─── Material provided ───

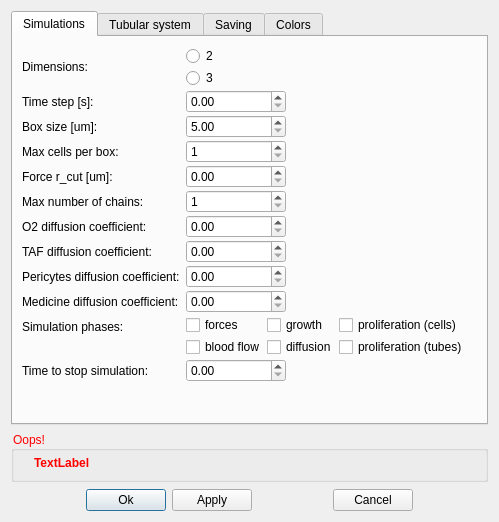
Old version of the form src/editor/dialogGlobals.ui in the repository Barmin93/Motpuca.
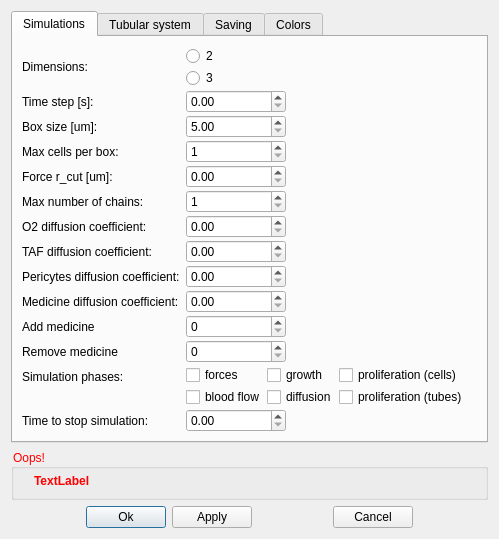
New version of the form.

Commit message: Add and remove medicine settings in GUI -> Settings Tab.

What changed in the file:
```diff
--- a/src/editor/dialogGlobals.ui
+++ b/src/editor/dialogGlobals.ui
@@ -268,14 +268,14 @@
          </property>
         </widget>
        </item>
-       <item row="11" column="0">
+       <item row="13" column="0">
         <widget class="QLabel" name="label_simphases">
          <property name="text">
           <string>Simulation phases:</string>
          </property>
         </widget>
        </item>
-       <item row="11" column="1">
+       <item row="13" column="1">
         <widget class="QFrame" name="frame_2">
          <property name="frameShape">
           <enum>QFrame::NoFrame</enum>
@@ -338,14 +338,14 @@
          </layout>
         </widget>
        </item>
-       <item row="12" column="0">
+       <item row="14" column="0">
         <widget class="QLabel" name="label_stop_time">
          <property name="text">
           <string>Time to stop simulation:</string>
          </property>
         </widget>
        </item>
-       <item row="12" column="1">
+       <item row="14" column="1">
         <widget class="QDoubleSpinBox" name="doubleSpinBox_stop_time">
          <property name="maximumSize">
           <size>
@@ -387,6 +387,52 @@
          </property>
         </widget>
        </item>
+       <item row="12" column="1">
+        <widget class="QDoubleSpinBox" name="doubleSpinBox_remove_medicine">
+         <property name="maximumSize">
+          <size>
+           <width>100</width>
+           <height>16777215</height>
+          </size>
+         </property>
+         <property name="decimals">
+          <number>0</number>
+         </property>
+         <property name="maximum">
+          <double>100000.000000000000000</double>
+         </property>
+        </widget>
+       </item>
+       <item row="11" column="1">
+        <widget class="QDoubleSpinBox" name="doubleSpinBox_add_medicine">
+         <property name="maximumSize">
+          <size>
+           <width>100</width>
+           <height>16777215</height>
+          </size>
+         </property>
+         <property name="decimals">
+          <number>0</number>
+         </property>
+         <property name="maximum">
+          <double>100000.000000000000000</double>
+         </property>
+        </widget>
+       </item>
+       <item row="11" column="0">
+        <widget class="QLabel" name="label_add_medicine">
+         <property name="text">
+          <string>Add medicine</string>
+         </property>
+        </widget>
+       </item>
+       <item row="12" column="0">
+        <widget class="QLabel" name="label_remove_medicine">
+         <property name="text">
+          <string>Remove medicine</string>
+         </property>
+        </widget>
+       </item>
       </layout>
      </widget>
      <widget class="QWidget" name="tab_tubular">
```
The commit also changes 3 other files.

───

Reproduce every entry exactly; images stay out.

The answer -
Old version of the form src/editor/dialogGlobals.ui in the repository Barmin93/Motpuca.
New version of the form.

Commit message: Add and remove medicine settings in GUI -> Settings Tab.

What changed in the file:
```diff
--- a/src/editor/dialogGlobals.ui
+++ b/src/editor/dialogGlobals.ui
@@ -268,14 +268,14 @@
          </property>
         </widget>
        </item>
-       <item row="11" column="0">
+       <item row="13" column="0">
         <widget class="QLabel" name="label_simphases">
          <property name="text">
           <string>Simulation phases:</string>
          </property>
         </widget>
        </item>
-       <item row="11" column="1">
+       <item row="13" column="1">
         <widget class="QFrame" name="frame_2">
          <property name="frameShape">
           <enum>QFrame::NoFrame</enum>
@@ -338,14 +338,14 @@
          </layout>
         </widget>
        </item>
-       <item row="12" column="0">
+       <item row="14" column="0">
         <widget class="QLabel" name="label_stop_time">
          <property name="text">
           <string>Time to stop simulation:</string>
          </property>
         </widget>
        </item>
-       <item row="12" column="1">
+       <item row="14" column="1">
         <widget class="QDoubleSpinBox" name="doubleSpinBox_stop_time">
          <property name="maximumSize">
           <size>
@@ -387,6 +387,52 @@
          </property>
         </widget>
        </item>
+       <item row="12" column="1">
+        <widget class="QDoubleSpinBox" name="doubleSpinBox_remove_medicine">
+         <property name="maximumSize">
+          <size>
+           <width>100</width>
+           <height>16777215</height>
+          </size>
+         </property>
+         <property name="decimals">
+          <number>0</number>
+         </property>
+         <property name="maximum">
+          <double>100000.000000000000000</double>
+         </property>
+        </widget>
+       </item>
+       <item row="11" column="1">
+        <widget class="QDoubleSpinBox" name="doubleSpinBox_add_medicine">
+         <property name="maximumSize">
+          <size>
+           <width>100</width>
+           <height>16777215</height>
+          </size>
+         </property>
+         <property name="decimals">
+          <number>0</number>
+         </property>
+         <property name="maximum">
+          <double>100000.000000000000000</double>
+         </property>
+        </widget>
+       </item>
+       <item row="11" column="0">
+        <widget class="QLabel" name="label_add_medicine">
+         <property name="text">
+          <string>Add medicine</string>
+         </property>
+        </widget>
+       </item>
+       <item row="12" column="0">
+        <widget class="QLabel" name="label_remove_medicine">
+         <property name="text">
+          <string>Remove medicine</string>
+         </property>
+        </widget>
+       </item>
       </layout>
      </widget>
      <widget class="QWidget" name="tab_tubular">
```
The commit also changes 3 other files.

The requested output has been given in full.